• [Provided information]
◆ ◆ ◆ ◆ ◆

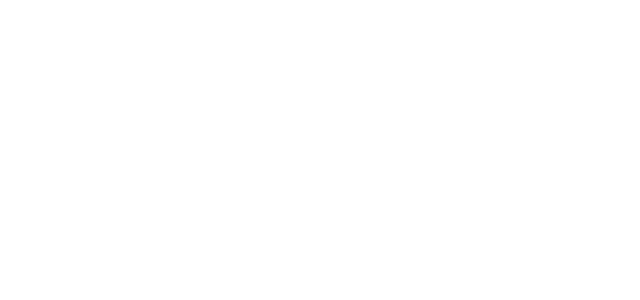
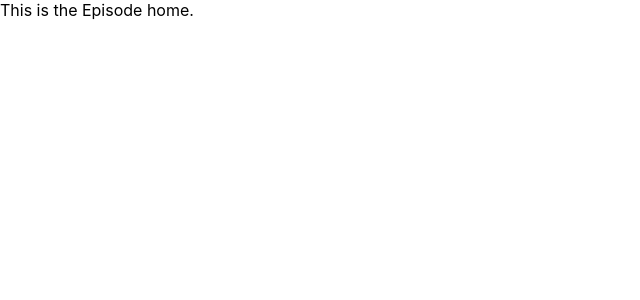
Before and after one commit to otsang3/the-office-api, a React (Create React App) app: page /episodes in a window 1280 px wide. Shown: the top 300 px of the page, without its empty margins (0-640 px from the left). Built offline with nearby package versions, Linux system fonts and the light colour scheme.

Commit message:
added skeleton for home/episode pages, installed react-router-dom

```diff
--- a/package.json
+++ b/package.json
@@ -8,6 +8,7 @@
     "@testing-library/user-event": "^12.6.2",
     "react": "^17.0.1",
     "react-dom": "^17.0.1",
+    "react-router-dom": "^5.2.0",
     "react-scripts": "4.0.1",
     "web-vitals": "^0.2.4"
   },
--- a/public/index.html
+++ b/public/index.html
@@ -2,7 +2,6 @@
 <html lang="en">
   <head>
     <meta charset="utf-8" />
-    <link rel="icon" href="%PUBLIC_URL%/favicon.ico" />
     <meta name="viewport" content="width=device-width, initial-scale=1" />
     <meta name="theme-color" content="#000000" />
     <meta
@@ -24,7 +23,7 @@
       work correctly both with client-side routing and a non-root public URL.
       Learn how to configure a non-root public URL by running `npm run build`.
     -->
-    <title>React App</title>
+    <title>The Office</title>
   </head>
   <body>
     <noscript>You need to enable JavaScript to run this app.</noscript>
--- a/src/App.js
+++ b/src/App.js
@@ -1,9 +1,20 @@
+import React from 'react';
+import { BrowserRouter as Router, Route, Switch } from 'react-router-dom';
+import EpisodeMain from './components/EpisodeMain';
+import HomePage from './components/HomePage';
+
 
 function App() {
   return (
-    <div>
+    <Router>
+      <div>
+        <Switch>
+          <Route exact path="/" render={() => <HomePage/>}/>
+          <Route exact path="/episodes" render={() => <EpisodeMain/>}/>
+        </Switch>
+      </div>
+    </Router>
 
-    </div>
   );
 }
 
--- /dev/null
+++ b/src/components/EpisodeMain.js
@@ -0,0 +1,12 @@
+import React from 'react';
+
+function EpisodeMain() {
+
+    return(
+        <div>
+            This is the Episode home.
+        </div>
+    )
+}
+
+export default EpisodeMain;
--- /dev/null
+++ b/src/components/HomePage.js
@@ -0,0 +1,12 @@
+import React from 'react';
+
+function HomePage() {
+
+    return(
+        <div>
+            This is the HomePage
+        </div>
+    )
+}
+
+export default HomePage;
```
Also changed, not shown: 2 other files (tests, documents, lock files or other folders).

◆ ◆ ◆ ◆ ◆

• [What is expected]
An exact copy of every entry, pictures left out, is what to write here.

• [Response to this task]
Before and after one commit to otsang3/the-office-api, a React (Create React App) app: page /episodes in a window 1280 px wide. Shown: the top 300 px of the page, without its empty margins (0-640 px from the left). Built offline with nearby package versions, Linux system fonts and the light colour scheme.

Commit message:
added skeleton for home/episode pages, installed react-router-dom

```diff
--- a/package.json
+++ b/package.json
@@ -8,6 +8,7 @@
     "@testing-library/user-event": "^12.6.2",
     "react": "^17.0.1",
     "react-dom": "^17.0.1",
+    "react-router-dom": "^5.2.0",
     "react-scripts": "4.0.1",
     "web-vitals": "^0.2.4"
   },
--- a/public/index.html
+++ b/public/index.html
@@ -2,7 +2,6 @@
 <html lang="en">
   <head>
     <meta charset="utf-8" />
-    <link rel="icon" href="%PUBLIC_URL%/favicon.ico" />
     <meta name="viewport" content="width=device-width, initial-scale=1" />
     <meta name="theme-color" content="#000000" />
     <meta
@@ -24,7 +23,7 @@
       work correctly both with client-side routing and a non-root public URL.
       Learn how to configure a non-root public URL by running `npm run build`.
     -->
-    <title>React App</title>
+    <title>The Office</title>
   </head>
   <body>
     <noscript>You need to enable JavaScript to run this app.</noscript>
--- a/src/App.js
+++ b/src/App.js
@@ -1,9 +1,20 @@
+import React from 'react';
+import { BrowserRouter as Router, Route, Switch } from 'react-router-dom';
+import EpisodeMain from './components/EpisodeMain';
+import HomePage from './components/HomePage';
+
 
 function App() {
   return (
-    <div>
+    <Router>
+      <div>
+        <Switch>
+          <Route exact path="/" render={() => <HomePage/>}/>
+          <Route exact path="/episodes" render={() => <EpisodeMain/>}/>
+        </Switch>
+      </div>
+    </Router>
 
-    </div>
   );
 }
 
--- /dev/null
+++ b/src/components/EpisodeMain.js
@@ -0,0 +1,12 @@
+import React from 'react';
+
+function EpisodeMain() {
+
+    return(
+        <div>
+            This is the Episode home.
+        </div>
+    )
+}
+
+export default EpisodeMain;
--- /dev/null
+++ b/src/components/HomePage.js
@@ -0,0 +1,12 @@
+import React from 'react';
+
+function HomePage() {
+
+    return(
+        <div>
+            This is the HomePage
+        </div>
+    )
+}
+
+export default HomePage;
```
Also changed, not shown: 2 other files (tests, documents, lock files or other folders).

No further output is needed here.